** Task **
Every record below needs to be written out exactly, apart from the pictures.

** Data supplied **
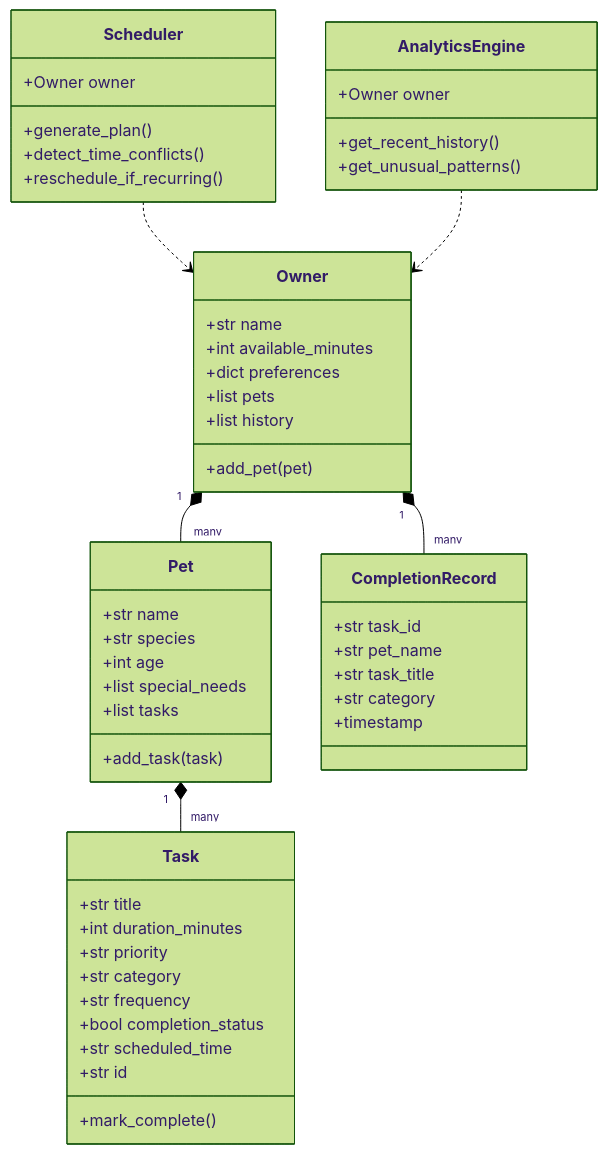
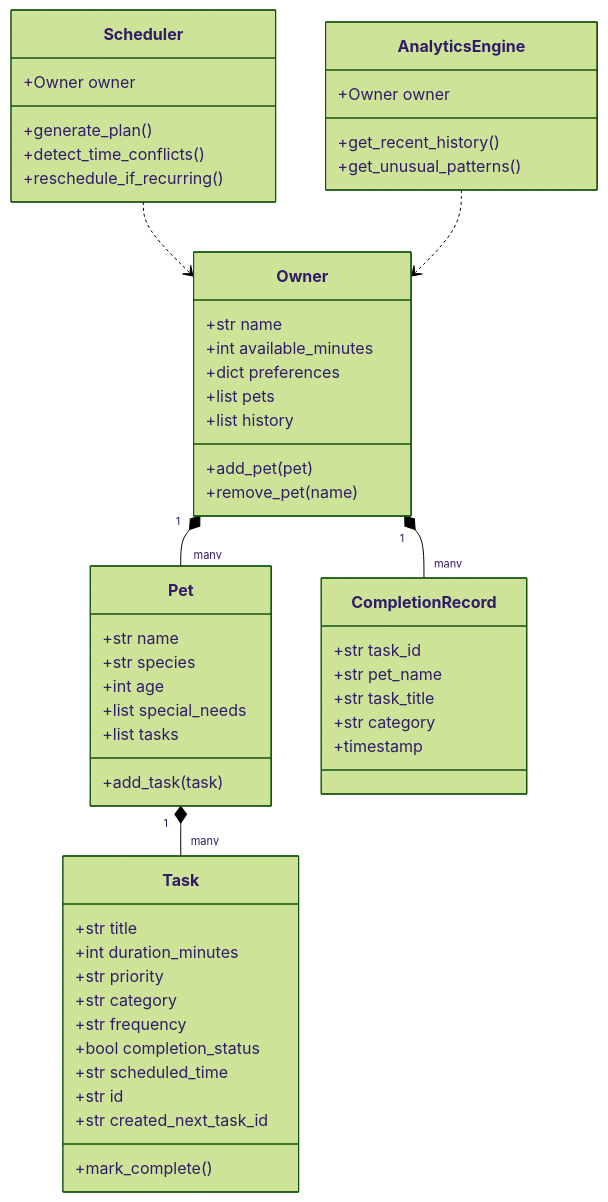
One commit to Mebsina/pawpal-ai-system-project changed the third of 4 diagrams in README.md. Above: the diagram before and after it, drawn with Mermaid (forest theme). The commit also changed other lines of this file, not shown here.

Commit message:
docs: update mermaid diagrams

````diff
--- a/README.md
+++ b/README.md
@@ -123,54 +125,56 @@
 ```mermaid
 classDiagram
     class Owner {
         +str name
         +int available_minutes
         +dict preferences
         +list pets
         +list history
         +add_pet(pet)
+        +remove_pet(name)
     }
     class Pet {
         +str name
         +str species
         +int age
         +list special_needs
         +list tasks
         +add_task(task)
     }
     class Task {
         +str title
         +int duration_minutes
         +str priority
         +str category
         +str frequency
         +bool completion_status
         +str scheduled_time
         +str id
+        +str created_next_task_id
         +mark_complete()
     }
     class CompletionRecord {
         +str task_id
         +str pet_name
         +str task_title
         +str category
         +timestamp
     }
     class Scheduler {
         +Owner owner
         +generate_plan()
         +detect_time_conflicts()
         +reschedule_if_recurring()
     }
     class AnalyticsEngine {
         +Owner owner
         +get_recent_history()
         +get_unusual_patterns()
     }
 
     Owner "1" *-- "many" Pet
     Owner "1" *-- "many" CompletionRecord
     Pet "1" *-- "many" Task
     Scheduler ..> Owner
     AnalyticsEngine ..> Owner
 ```
````
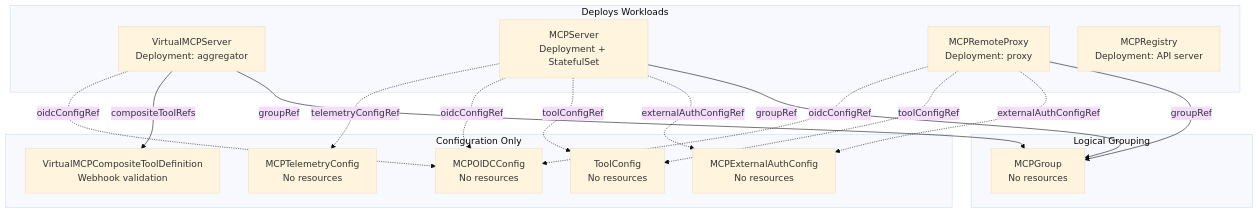
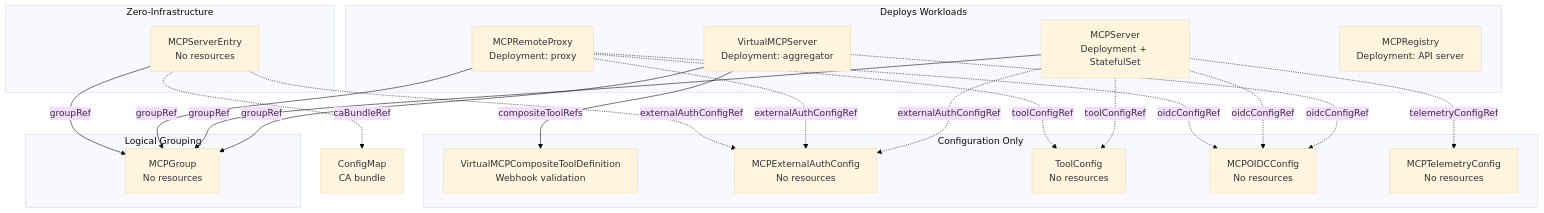
The second of 4 diagrams in docs/arch/09-operator-architecture.md (stacklok/toolhive), drawn with Mermaid (base theme) before and after one commit. The commit also changed other lines of this file and 7 other files, not shown here.

````diff
--- a/docs/arch/09-operator-architecture.md
+++ b/docs/arch/09-operator-architecture.md
@@ -102,36 +104,44 @@
 ```mermaid
 graph TB
     subgraph "Deploys Workloads"
         VMCP[VirtualMCPServer<br/>Deployment: aggregator]
         Server[MCPServer<br/>Deployment + StatefulSet]
         Proxy[MCPRemoteProxy<br/>Deployment: proxy]
         Registry[MCPRegistry<br/>Deployment: API server]
+    end
+
+    subgraph "Zero-Infrastructure"
+        Entry[MCPServerEntry<br/>No resources]
     end
 
     subgraph "Logical Grouping"
         Group[MCPGroup<br/>No resources]
     end
 
     subgraph "Configuration Only"
         CTD[VirtualMCPCompositeToolDefinition<br/>Webhook validation]
         ExtAuth[MCPExternalAuthConfig<br/>No resources]
         ToolCfg[ToolConfig<br/>No resources]
         OIDCCfg[MCPOIDCConfig<br/>No resources]
         TelCfg[MCPTelemetryConfig<br/>No resources]
     end
 
     VMCP -->|groupRef| Group
     VMCP -->|compositeToolRefs| CTD
     VMCP -.->|oidcConfigRef| OIDCCfg
 
     Server -->|groupRef| Group
     Server -.->|externalAuthConfigRef| ExtAuth
     Server -.->|toolConfigRef| ToolCfg
     Server -.->|oidcConfigRef| OIDCCfg
     Server -.->|telemetryConfigRef| TelCfg
 
     Proxy -->|groupRef| Group
     Proxy -.->|externalAuthConfigRef| ExtAuth
     Proxy -.->|toolConfigRef| ToolCfg
     Proxy -.->|oidcConfigRef| OIDCCfg
+
+    Entry -->|groupRef| Group
+    Entry -.->|externalAuthConfigRef| ExtAuth
+    Entry -.->|caBundleRef| ConfigMap[ConfigMap<br/>CA bundle]
 ```
````
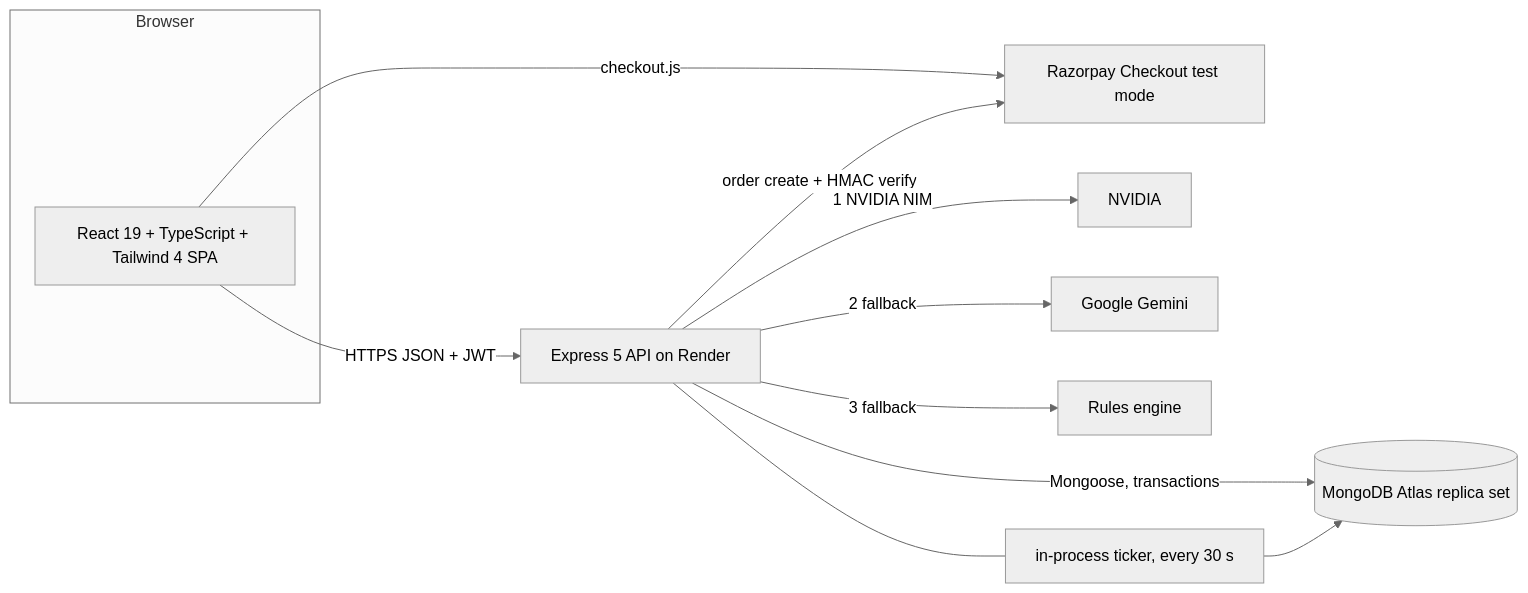
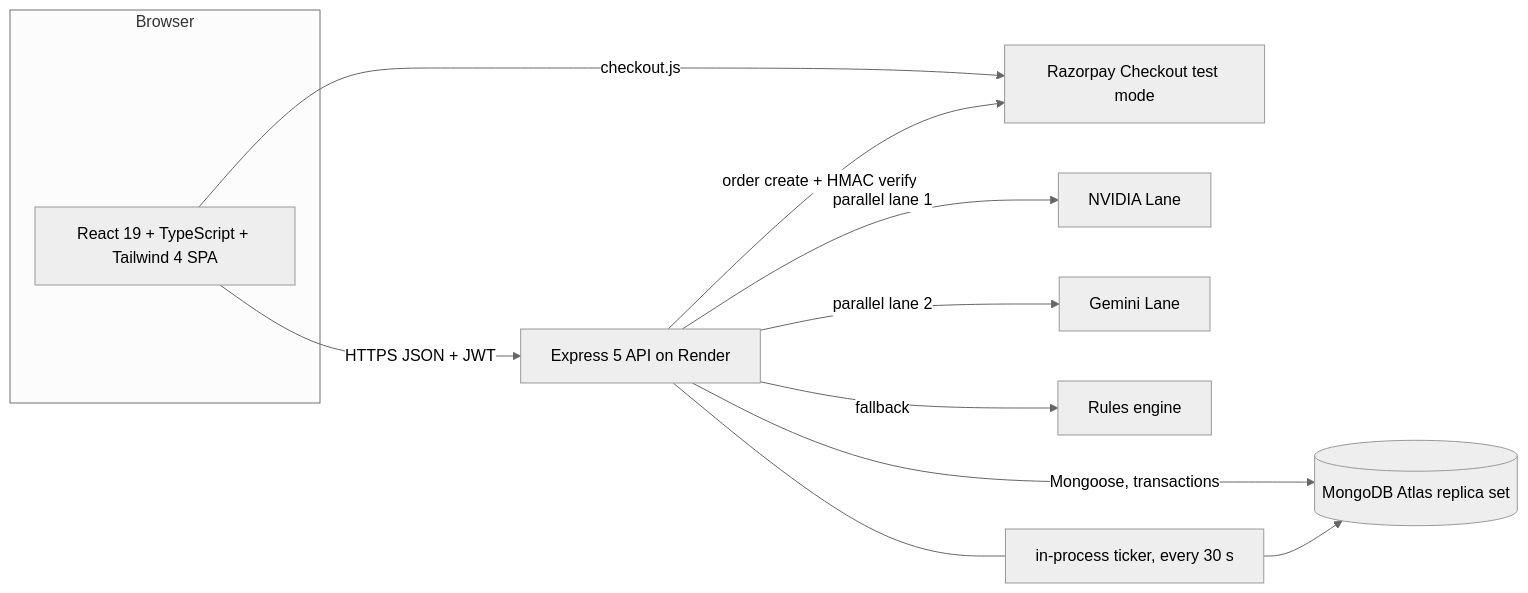
One commit to Manish-Yadav77/Zuryo_Fitness_App changed the first of 2 diagrams in README.md. Above: the diagram before and after it, drawn with Mermaid (neutral theme). The commit also changed other lines of this file, not shown here.

Commit message:
docs: update README for reschedule UI, audio buzzer, parallel AI, and IST timezone

````diff
--- a/README.md
+++ b/README.md
@@ -182,15 +185,16 @@
 ```mermaid
 flowchart LR
-  subgraph Browser
-    UI[React 19 + TypeScript + Tailwind 4 SPA]
-  end
-  UI -- HTTPS JSON + JWT --> API[Express 5 API on Render]
-  UI -- checkout.js --> RZP[Razorpay Checkout test mode]
-  API -- Mongoose, transactions --> DB[(MongoDB Atlas replica set)]
-  API -- order create + HMAC verify --> RZP
-  API -- 1 NVIDIA NIM --> AI1[NVIDIA]
-  API -- 2 fallback --> AI2[Google Gemini]
-  API -- 3 fallback --> RULES[Rules engine]
-  TICK[in-process ticker, every 30 s] --> DB
-  API --- TICK
+    subgraph Browser
+        UI[React 19 + TypeScript + Tailwind 4 SPA]
+    end
+    UI -- HTTPS JSON + JWT --> API[Express 5 API on Render]
+    UI -- checkout.js --> RZP[Razorpay Checkout test mode]
+    API -- Mongoose, transactions --> DB[(MongoDB Atlas replica set)]
+    API -- order create + HMAC verify --> RZP
+    API -- parallel lane 1 --> AI1[NVIDIA Lane]
+    API -- parallel lane 2 --> AI2[Gemini Lane]
+    API -- fallback --> RULES[Rules engine]
+    TICK[in-process ticker, every 30 s] --> DB
+    API --- TICK
+
 ```
````
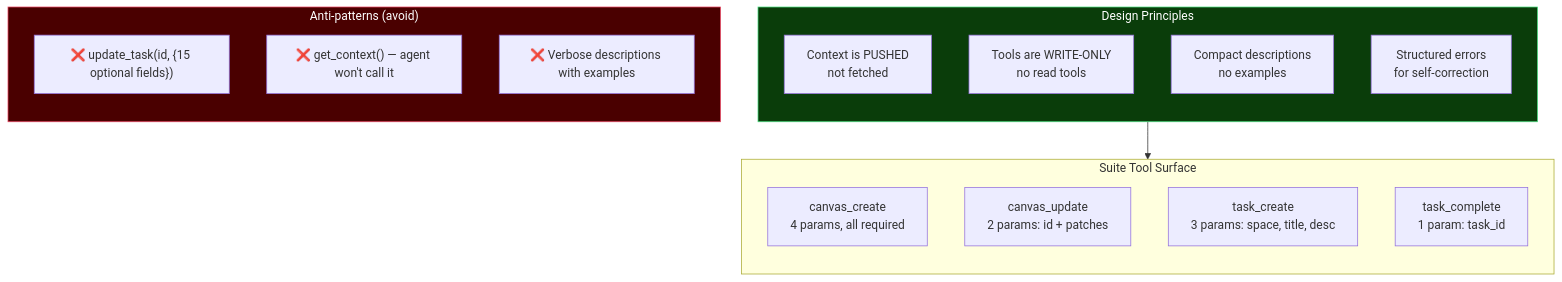
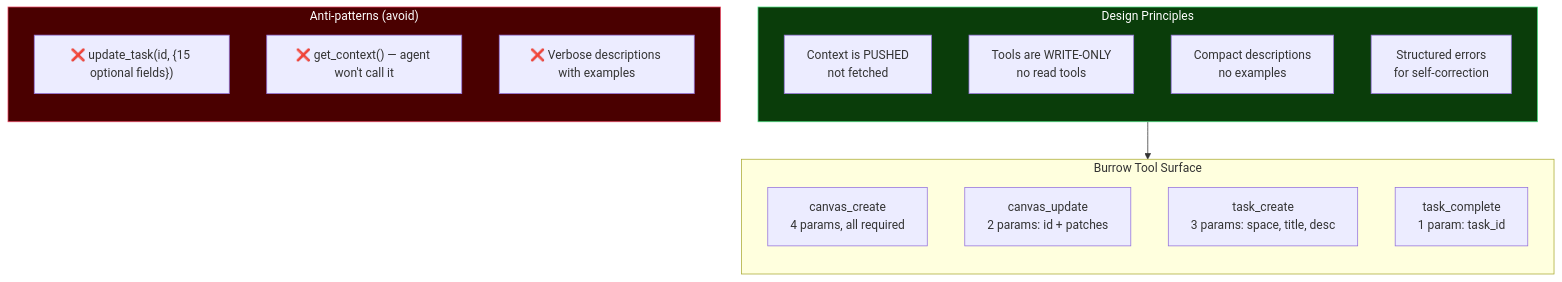
The fourth of 4 diagrams in docs/architecture/federation-overview.md (GetBurrowing/core), drawn with Mermaid before and after one commit. The commit also changed other lines of this file and 359 other files, not shown here.

First line of the commit message:
Burrow rename A2: core user-facing names, docs and app identifiers Suite → Burrow (01a14b9e) (#1268)

````diff
--- a/docs/architecture/federation-overview.md
+++ b/docs/architecture/federation-overview.md
@@ -148,30 +148,30 @@
 ```mermaid
 flowchart TB
     subgraph principle["Design Principles"]
         direction TB
         p1["Context is PUSHED<br>not fetched"]
         p2["Tools are WRITE-ONLY<br>no read tools"]
         p3["Compact descriptions<br>no examples"]
         p4["Structured errors<br>for self-correction"]
     end
 
-    subgraph tools["Suite Tool Surface"]
+    subgraph tools["Burrow Tool Surface"]
         direction TB
         cc["canvas_create<br>4 params, all required"]
         cu["canvas_update<br>2 params: id + patches"]
         tc["task_create<br>3 params: space, title, desc"]
         td["task_complete<br>1 param: task_id"]
     end
 
     subgraph anti["Anti-patterns (avoid)"]
         direction TB
         a1["❌ update_task(id, {15 optional fields})"]
         a2["❌ get_context() — agent won't call it"]
         a3["❌ Verbose descriptions with examples"]
     end
 
     principle --> tools
     
     style anti fill:#4a0000,stroke:#e94560,color:#fff
     style principle fill:#0a3d0a,stroke:#4ade80,color:#fff
 ```
````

** Written solution **
One commit to Mebsina/pawpal-ai-system-project changed the third of 4 diagrams in README.md. Above: the diagram before and after it, drawn with Mermaid (forest theme). The commit also changed other lines of this file, not shown here.

Commit message:
docs: update mermaid diagrams

````diff
--- a/README.md
+++ b/README.md
@@ -123,54 +125,56 @@
 ```mermaid
 classDiagram
     class Owner {
         +str name
         +int available_minutes
         +dict preferences
         +list pets
         +list history
         +add_pet(pet)
+        +remove_pet(name)
     }
     class Pet {
         +str name
         +str species
         +int age
         +list special_needs
         +list tasks
         +add_task(task)
     }
     class Task {
         +str title
         +int duration_minutes
         +str priority
         +str category
         +str frequency
         +bool completion_status
         +str scheduled_time
         +str id
+        +str created_next_task_id
         +mark_complete()
     }
     class CompletionRecord {
         +str task_id
         +str pet_name
         +str task_title
         +str category
         +timestamp
     }
     class Scheduler {
         +Owner owner
         +generate_plan()
         +detect_time_conflicts()
         +reschedule_if_recurring()
     }
     class AnalyticsEngine {
         +Owner owner
         +get_recent_history()
         +get_unusual_patterns()
     }
 
     Owner "1" *-- "many" Pet
     Owner "1" *-- "many" CompletionRecord
     Pet "1" *-- "many" Task
     Scheduler ..> Owner
     AnalyticsEngine ..> Owner
 ```
````
The second of 4 diagrams in docs/arch/09-operator-architecture.md (stacklok/toolhive), drawn with Mermaid (base theme) before and after one commit. The commit also changed other lines of this file and 7 other files, not shown here.

````diff
--- a/docs/arch/09-operator-architecture.md
+++ b/docs/arch/09-operator-architecture.md
@@ -102,36 +104,44 @@
 ```mermaid
 graph TB
     subgraph "Deploys Workloads"
         VMCP[VirtualMCPServer<br/>Deployment: aggregator]
         Server[MCPServer<br/>Deployment + StatefulSet]
         Proxy[MCPRemoteProxy<br/>Deployment: proxy]
         Registry[MCPRegistry<br/>Deployment: API server]
+    end
+
+    subgraph "Zero-Infrastructure"
+        Entry[MCPServerEntry<br/>No resources]
     end
 
     subgraph "Logical Grouping"
         Group[MCPGroup<br/>No resources]
     end
 
     subgraph "Configuration Only"
         CTD[VirtualMCPCompositeToolDefinition<br/>Webhook validation]
         ExtAuth[MCPExternalAuthConfig<br/>No resources]
         ToolCfg[ToolConfig<br/>No resources]
         OIDCCfg[MCPOIDCConfig<br/>No resources]
         TelCfg[MCPTelemetryConfig<br/>No resources]
     end
 
     VMCP -->|groupRef| Group
     VMCP -->|compositeToolRefs| CTD
     VMCP -.->|oidcConfigRef| OIDCCfg
 
     Server -->|groupRef| Group
     Server -.->|externalAuthConfigRef| ExtAuth
     Server -.->|toolConfigRef| ToolCfg
     Server -.->|oidcConfigRef| OIDCCfg
     Server -.->|telemetryConfigRef| TelCfg
 
     Proxy -->|groupRef| Group
     Proxy -.->|externalAuthConfigRef| ExtAuth
     Proxy -.->|toolConfigRef| ToolCfg
     Proxy -.->|oidcConfigRef| OIDCCfg
+
+    Entry -->|groupRef| Group
+    Entry -.->|externalAuthConfigRef| ExtAuth
+    Entry -.->|caBundleRef| ConfigMap[ConfigMap<br/>CA bundle]
 ```
````
One commit to Manish-Yadav77/Zuryo_Fitness_App changed the first of 2 diagrams in README.md. Above: the diagram before and after it, drawn with Mermaid (neutral theme). The commit also changed other lines of this file, not shown here.

Commit message:
docs: update README for reschedule UI, audio buzzer, parallel AI, and IST timezone

````diff
--- a/README.md
+++ b/README.md
@@ -182,15 +185,16 @@
 ```mermaid
 flowchart LR
-  subgraph Browser
-    UI[React 19 + TypeScript + Tailwind 4 SPA]
-  end
-  UI -- HTTPS JSON + JWT --> API[Express 5 API on Render]
-  UI -- checkout.js --> RZP[Razorpay Checkout test mode]
-  API -- Mongoose, transactions --> DB[(MongoDB Atlas replica set)]
-  API -- order create + HMAC verify --> RZP
-  API -- 1 NVIDIA NIM --> AI1[NVIDIA]
-  API -- 2 fallback --> AI2[Google Gemini]
-  API -- 3 fallback --> RULES[Rules engine]
-  TICK[in-process ticker, every 30 s] --> DB
-  API --- TICK
+    subgraph Browser
+        UI[React 19 + TypeScript + Tailwind 4 SPA]
+    end
+    UI -- HTTPS JSON + JWT --> API[Express 5 API on Render]
+    UI -- checkout.js --> RZP[Razorpay Checkout test mode]
+    API -- Mongoose, transactions --> DB[(MongoDB Atlas replica set)]
+    API -- order create + HMAC verify --> RZP
+    API -- parallel lane 1 --> AI1[NVIDIA Lane]
+    API -- parallel lane 2 --> AI2[Gemini Lane]
+    API -- fallback --> RULES[Rules engine]
+    TICK[in-process ticker, every 30 s] --> DB
+    API --- TICK
+
 ```
````
The fourth of 4 diagrams in docs/architecture/federation-overview.md (GetBurrowing/core), drawn with Mermaid before and after one commit. The commit also changed other lines of this file and 359 other files, not shown here.

First line of the commit message:
Burrow rename A2: core user-facing names, docs and app identifiers Suite → Burrow (01a14b9e) (#1268)

````diff
--- a/docs/architecture/federation-overview.md
+++ b/docs/architecture/federation-overview.md
@@ -148,30 +148,30 @@
 ```mermaid
 flowchart TB
     subgraph principle["Design Principles"]
         direction TB
         p1["Context is PUSHED<br>not fetched"]
         p2["Tools are WRITE-ONLY<br>no read tools"]
         p3["Compact descriptions<br>no examples"]
         p4["Structured errors<br>for self-correction"]
     end
 
-    subgraph tools["Suite Tool Surface"]
+    subgraph tools["Burrow Tool Surface"]
         direction TB
         cc["canvas_create<br>4 params, all required"]
         cu["canvas_update<br>2 params: id + patches"]
         tc["task_create<br>3 params: space, title, desc"]
         td["task_complete<br>1 param: task_id"]
     end
 
     subgraph anti["Anti-patterns (avoid)"]
         direction TB
         a1["❌ update_task(id, {15 optional fields})"]
         a2["❌ get_context() — agent won't call it"]
         a3["❌ Verbose descriptions with examples"]
     end
 
     principle --> tools
     
     style anti fill:#4a0000,stroke:#e94560,color:#fff
     style principle fill:#0a3d0a,stroke:#4ade80,color:#fff
 ```
````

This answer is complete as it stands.